We’re passionate about birds and nature. That’s why we opened a Wild Birds Unlimited Nature Shop in our community.
#13-33324 South Fraser Way
Abbotsford, BC V2S 2B4
Phone: (604) 852-1960
Mon - Sat: 10:00 am - 5:00 pm
8810-C Young Road
Chilliwack, BC V2P 4P5
Phone: (604) 792-1239
Mon - Sat: 10:00 am - 5:00 pm
Willowbrook Park Shopping Centre,
#2-6131 200th Street
Langley, BC V2Y 1A2
Phone: (604) 510-2035
Mon - Fri: 10:00 am - 5:30 pm
Sat: 10:00 am - 5:00 pm
Sun: 11:00 am - 5:00 pm
Courtship rituals, followed by the spring nesting season, are a very busy time for our birds. The race is on to impress a future mate and secure your place in the next generation of your species. In order to do that, you must be bigger, prettier, stronger...and louder.
Woodpeckers love to drum on anything that will amplify their sound and let everyone hear it. At our property in the Cariboo, the sapsuckers’ favourite tapping spots are the metal plates on the telephone poles. Here in more urban areas, the Northern Flickers love to drum on chimneys and metal flashing. The metal makes a great sound as far as the woodpeckers are concerned but unfortunately it also echos (very loudly) inside the same house. The good news is this usually doesn’t last very long before the male moves off with his lady love. The bad news, sometimes they decide that the side of your house would also be a good spot for a nest.
There are several things that you can do to prevent woodpeckers from using your house as either a sounding board or possible home. You can either scare them away or make it difficult for them to access the interesting spots but these must be started as soon as he shows an interest.

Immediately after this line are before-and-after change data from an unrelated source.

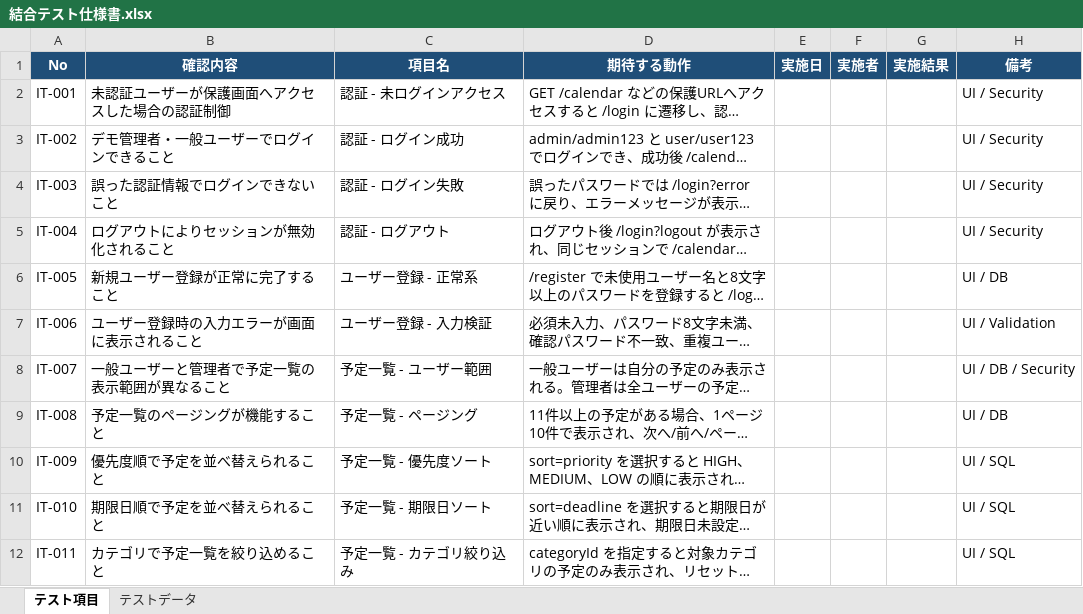
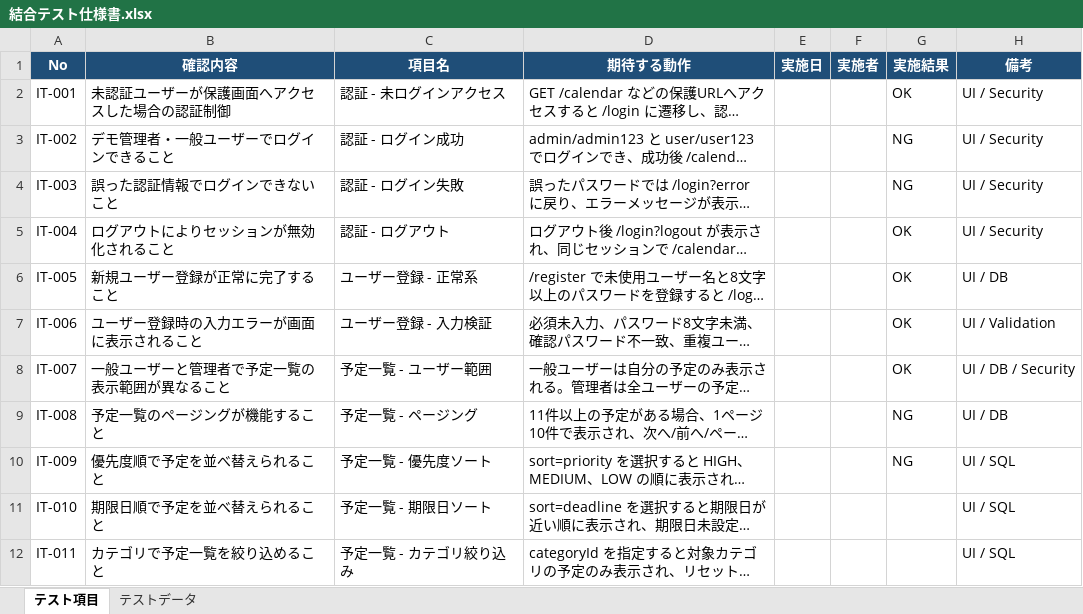
Before and after one commit to 202601-aw-abe-commits/schedule-manager-api, an Excel workbook: docs/結合テスト仕様書.xlsx, sheet テスト項目, drawn as a sheet; only a part is shown; long unchanged cells end in …; values as stored, in another font and other column widths than the file's, no borders; charts and pictures not drawn; the diff names each change by its address in the sheet, - before the commit and + after, or states it on an @@ line.

```diff
--- a/docs/結合テスト仕様書.xlsx (sheet テスト項目)
+++ b/docs/結合テスト仕様書.xlsx (sheet テスト項目)
-G2 (実施結果): (empty)
+G2 (実施結果): OK
-G3:G4 (実施結果): (empty)
+G3:G4 (実施結果): NG
-G5:G8 (実施結果): (empty)
+G5:G8 (実施結果): OK
-G9:G10 (実施結果): (empty)
+G9:G10 (実施結果): NG
```
Also changed, not shown: charts or pictures, 7 other files.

You can try to scare him away by spraying the bird with water from the garden hose or hanging some noisy metal strips or pie plates from the area he likes to drum upon. There are tapes available that play the distress calls of some woodpeckers that are very effective. Or, you can cover the area with cloth or foam to deaden the sound or hang a wooden box or piece of metal for him to use in a less annoying location.
Once a woodpecker begins to evacuate a nesting area, you need to begin damage control immediately. It doesn’t take long before he will have drilled through your siding and into your insulation. Hanging an appropriate nesting box in front of the newly made hole is one way to let them use your house without any further damage - you can then patch the area when nesting season is over and then rehang the box. Cover the site that he shows an interest in with plastic, hardware cloth or other screening. To prevent the birds from reaching through the netting, be sure to leave at least 3 inches between the net and side of your house. Aluminum flashing will also work to cover a woodpecker hole. You must be diligent however and continue to block any attempted excavation until the woodpeckers have taken the hint and moved on. It is then safe to fill and cover the holes.
If the woodpecker has already established a nest with young in the side of your house, we recommend that you wait until the young have fledged, usually by mid-summer, before you proceed with your deterrent methods. You can fix the hole once they are gone so just enjoy the young birds while they are there.
|Woodpecker Foraging Holes|
And if the woodpeckers are leaving numerous small holes over a large area of your house, you possibly have an insect infestation, such as carpenter ants or other wood boring insects. You then need to contact an exterminator as the birds will not leave this feeding ground until the bugs are gone.